Data records:
━━━━━━━━
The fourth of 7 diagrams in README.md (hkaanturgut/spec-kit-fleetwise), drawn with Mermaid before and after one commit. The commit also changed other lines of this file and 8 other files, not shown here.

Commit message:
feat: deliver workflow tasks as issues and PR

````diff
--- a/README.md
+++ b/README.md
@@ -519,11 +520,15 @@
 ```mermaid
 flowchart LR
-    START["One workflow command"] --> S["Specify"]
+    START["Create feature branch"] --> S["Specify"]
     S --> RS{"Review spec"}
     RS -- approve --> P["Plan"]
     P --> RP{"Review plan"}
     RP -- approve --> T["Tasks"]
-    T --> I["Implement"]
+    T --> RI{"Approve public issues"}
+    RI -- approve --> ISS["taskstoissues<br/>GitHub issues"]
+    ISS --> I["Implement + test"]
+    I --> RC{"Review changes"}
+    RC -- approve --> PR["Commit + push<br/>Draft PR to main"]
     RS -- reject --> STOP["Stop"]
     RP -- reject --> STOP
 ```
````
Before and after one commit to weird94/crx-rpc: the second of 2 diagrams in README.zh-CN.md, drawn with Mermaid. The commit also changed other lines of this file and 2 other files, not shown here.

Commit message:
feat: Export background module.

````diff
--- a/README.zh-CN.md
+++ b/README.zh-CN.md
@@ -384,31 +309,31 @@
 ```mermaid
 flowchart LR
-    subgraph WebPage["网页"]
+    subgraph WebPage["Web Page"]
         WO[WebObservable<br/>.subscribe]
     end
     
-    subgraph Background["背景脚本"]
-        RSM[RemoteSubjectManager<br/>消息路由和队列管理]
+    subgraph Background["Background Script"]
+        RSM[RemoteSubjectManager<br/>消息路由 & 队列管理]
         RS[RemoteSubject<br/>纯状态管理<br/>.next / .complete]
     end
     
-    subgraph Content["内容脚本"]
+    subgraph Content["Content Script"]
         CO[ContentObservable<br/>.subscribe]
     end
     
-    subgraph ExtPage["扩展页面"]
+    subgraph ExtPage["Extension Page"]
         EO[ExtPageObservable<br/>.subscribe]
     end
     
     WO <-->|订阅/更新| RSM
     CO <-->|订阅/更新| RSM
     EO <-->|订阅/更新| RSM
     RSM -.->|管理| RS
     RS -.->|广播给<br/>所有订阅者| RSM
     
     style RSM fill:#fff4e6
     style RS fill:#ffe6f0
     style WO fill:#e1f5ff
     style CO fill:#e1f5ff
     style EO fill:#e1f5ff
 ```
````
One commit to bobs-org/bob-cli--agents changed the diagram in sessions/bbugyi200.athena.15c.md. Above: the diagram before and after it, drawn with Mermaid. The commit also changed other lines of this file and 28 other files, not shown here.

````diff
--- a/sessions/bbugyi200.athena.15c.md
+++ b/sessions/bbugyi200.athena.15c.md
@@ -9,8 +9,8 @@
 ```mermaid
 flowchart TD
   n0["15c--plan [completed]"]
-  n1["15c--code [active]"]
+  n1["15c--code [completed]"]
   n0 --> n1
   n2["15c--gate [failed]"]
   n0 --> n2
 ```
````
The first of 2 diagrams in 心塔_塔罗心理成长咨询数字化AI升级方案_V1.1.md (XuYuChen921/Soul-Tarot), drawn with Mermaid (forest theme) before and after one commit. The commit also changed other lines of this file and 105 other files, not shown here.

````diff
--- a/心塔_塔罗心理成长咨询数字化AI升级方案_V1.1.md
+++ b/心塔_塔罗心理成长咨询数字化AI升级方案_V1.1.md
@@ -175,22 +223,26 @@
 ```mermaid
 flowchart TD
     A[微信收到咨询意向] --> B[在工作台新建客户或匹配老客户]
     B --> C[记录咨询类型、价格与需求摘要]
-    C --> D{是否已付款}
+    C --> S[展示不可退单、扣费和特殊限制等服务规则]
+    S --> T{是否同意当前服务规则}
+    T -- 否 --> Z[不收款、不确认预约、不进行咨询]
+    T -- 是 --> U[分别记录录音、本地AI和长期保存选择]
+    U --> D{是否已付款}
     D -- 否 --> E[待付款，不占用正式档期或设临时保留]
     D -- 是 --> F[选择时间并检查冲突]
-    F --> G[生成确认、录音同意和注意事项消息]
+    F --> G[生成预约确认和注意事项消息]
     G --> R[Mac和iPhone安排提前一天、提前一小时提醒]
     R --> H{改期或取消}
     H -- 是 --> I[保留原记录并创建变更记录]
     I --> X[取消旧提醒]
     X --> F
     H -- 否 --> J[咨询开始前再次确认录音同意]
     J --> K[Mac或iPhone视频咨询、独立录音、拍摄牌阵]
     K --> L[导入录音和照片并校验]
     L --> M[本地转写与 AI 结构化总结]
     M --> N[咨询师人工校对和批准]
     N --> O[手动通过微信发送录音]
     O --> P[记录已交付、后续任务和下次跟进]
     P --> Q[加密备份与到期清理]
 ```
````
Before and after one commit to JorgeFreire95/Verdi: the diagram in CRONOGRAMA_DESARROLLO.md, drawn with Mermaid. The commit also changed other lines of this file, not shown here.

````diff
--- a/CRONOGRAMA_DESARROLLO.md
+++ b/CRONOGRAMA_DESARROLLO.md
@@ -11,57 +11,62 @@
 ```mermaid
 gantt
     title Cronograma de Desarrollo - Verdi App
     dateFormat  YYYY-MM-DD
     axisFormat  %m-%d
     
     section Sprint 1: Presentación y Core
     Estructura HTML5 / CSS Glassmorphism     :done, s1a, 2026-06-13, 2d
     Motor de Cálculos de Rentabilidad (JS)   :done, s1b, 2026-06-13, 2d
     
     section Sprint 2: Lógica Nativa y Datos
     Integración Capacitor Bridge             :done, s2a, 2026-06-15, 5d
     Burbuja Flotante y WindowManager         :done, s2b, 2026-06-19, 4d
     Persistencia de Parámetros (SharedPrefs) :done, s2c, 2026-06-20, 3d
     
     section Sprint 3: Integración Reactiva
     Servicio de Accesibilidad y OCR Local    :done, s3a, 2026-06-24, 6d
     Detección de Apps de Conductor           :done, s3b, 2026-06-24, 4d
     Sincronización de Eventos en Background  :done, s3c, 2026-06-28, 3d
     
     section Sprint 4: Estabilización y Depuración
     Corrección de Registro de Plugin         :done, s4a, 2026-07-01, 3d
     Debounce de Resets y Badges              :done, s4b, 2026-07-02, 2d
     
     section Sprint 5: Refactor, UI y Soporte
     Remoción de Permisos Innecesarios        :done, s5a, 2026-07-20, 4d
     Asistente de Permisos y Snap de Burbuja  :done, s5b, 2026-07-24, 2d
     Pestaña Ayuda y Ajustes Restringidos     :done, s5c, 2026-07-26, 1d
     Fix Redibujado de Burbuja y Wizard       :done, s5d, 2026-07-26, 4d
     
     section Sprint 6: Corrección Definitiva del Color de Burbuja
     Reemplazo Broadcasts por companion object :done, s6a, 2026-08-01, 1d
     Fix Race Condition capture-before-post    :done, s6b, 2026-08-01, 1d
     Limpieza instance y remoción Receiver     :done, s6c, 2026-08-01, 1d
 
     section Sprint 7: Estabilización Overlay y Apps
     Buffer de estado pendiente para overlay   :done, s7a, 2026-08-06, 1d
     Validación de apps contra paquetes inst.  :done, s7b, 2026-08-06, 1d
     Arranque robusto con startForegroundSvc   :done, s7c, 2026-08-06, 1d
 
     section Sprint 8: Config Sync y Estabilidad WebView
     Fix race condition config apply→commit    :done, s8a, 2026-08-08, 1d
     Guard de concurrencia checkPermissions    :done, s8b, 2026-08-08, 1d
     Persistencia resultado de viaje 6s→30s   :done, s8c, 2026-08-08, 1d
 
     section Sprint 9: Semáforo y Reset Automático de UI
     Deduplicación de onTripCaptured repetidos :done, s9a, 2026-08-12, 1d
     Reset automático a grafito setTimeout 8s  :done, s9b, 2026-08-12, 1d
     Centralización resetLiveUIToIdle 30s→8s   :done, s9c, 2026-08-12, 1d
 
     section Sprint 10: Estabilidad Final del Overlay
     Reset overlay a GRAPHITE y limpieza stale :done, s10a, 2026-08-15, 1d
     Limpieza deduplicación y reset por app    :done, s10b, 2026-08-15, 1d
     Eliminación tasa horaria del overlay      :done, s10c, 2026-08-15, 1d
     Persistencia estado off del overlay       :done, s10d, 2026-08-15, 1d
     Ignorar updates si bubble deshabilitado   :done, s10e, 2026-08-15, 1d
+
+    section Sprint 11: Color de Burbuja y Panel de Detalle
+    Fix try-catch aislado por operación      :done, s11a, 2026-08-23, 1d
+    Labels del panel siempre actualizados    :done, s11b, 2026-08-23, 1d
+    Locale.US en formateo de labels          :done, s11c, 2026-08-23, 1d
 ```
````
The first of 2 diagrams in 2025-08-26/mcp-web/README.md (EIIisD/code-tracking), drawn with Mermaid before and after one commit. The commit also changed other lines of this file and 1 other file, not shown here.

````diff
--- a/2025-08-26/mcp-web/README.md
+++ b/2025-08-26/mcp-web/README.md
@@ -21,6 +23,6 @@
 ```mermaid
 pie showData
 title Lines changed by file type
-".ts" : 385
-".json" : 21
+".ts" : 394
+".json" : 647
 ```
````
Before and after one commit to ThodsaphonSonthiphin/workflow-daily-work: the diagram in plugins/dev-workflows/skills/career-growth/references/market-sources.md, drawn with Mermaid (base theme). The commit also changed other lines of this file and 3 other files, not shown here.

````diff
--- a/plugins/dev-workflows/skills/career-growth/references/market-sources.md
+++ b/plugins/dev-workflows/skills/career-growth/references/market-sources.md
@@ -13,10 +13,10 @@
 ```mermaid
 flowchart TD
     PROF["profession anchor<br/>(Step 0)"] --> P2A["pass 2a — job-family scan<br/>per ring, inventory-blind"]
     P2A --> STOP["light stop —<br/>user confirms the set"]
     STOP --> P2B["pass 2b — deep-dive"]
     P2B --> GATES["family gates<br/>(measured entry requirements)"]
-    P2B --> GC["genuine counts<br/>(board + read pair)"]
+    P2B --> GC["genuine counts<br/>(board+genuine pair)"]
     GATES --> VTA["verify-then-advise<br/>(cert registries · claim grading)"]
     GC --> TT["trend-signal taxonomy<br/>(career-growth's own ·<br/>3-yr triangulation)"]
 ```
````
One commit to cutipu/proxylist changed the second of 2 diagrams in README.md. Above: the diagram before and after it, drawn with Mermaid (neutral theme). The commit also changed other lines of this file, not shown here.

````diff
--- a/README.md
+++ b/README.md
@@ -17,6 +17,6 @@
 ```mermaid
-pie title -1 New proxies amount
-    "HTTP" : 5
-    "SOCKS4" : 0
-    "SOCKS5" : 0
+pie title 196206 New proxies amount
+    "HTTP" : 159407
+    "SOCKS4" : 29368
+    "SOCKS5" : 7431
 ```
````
━━━━━━━━
## TASK OBJECTIVE
Whenever the string "Burbuja" shows up in a line of the entries, copy that line.

## ANSWER TO THIS EXERCISE
     Burbuja Flotante y WindowManager         :done, s2b, 2026-06-19, 4d
     Asistente de Permisos y Snap de Burbuja  :done, s5b, 2026-07-24, 2d
     Fix Redibujado de Burbuja y Wizard       :done, s5d, 2026-07-26, 4d
     section Sprint 6: Corrección Definitiva del Color de Burbuja
+    section Sprint 11: Color de Burbuja y Panel de Detalle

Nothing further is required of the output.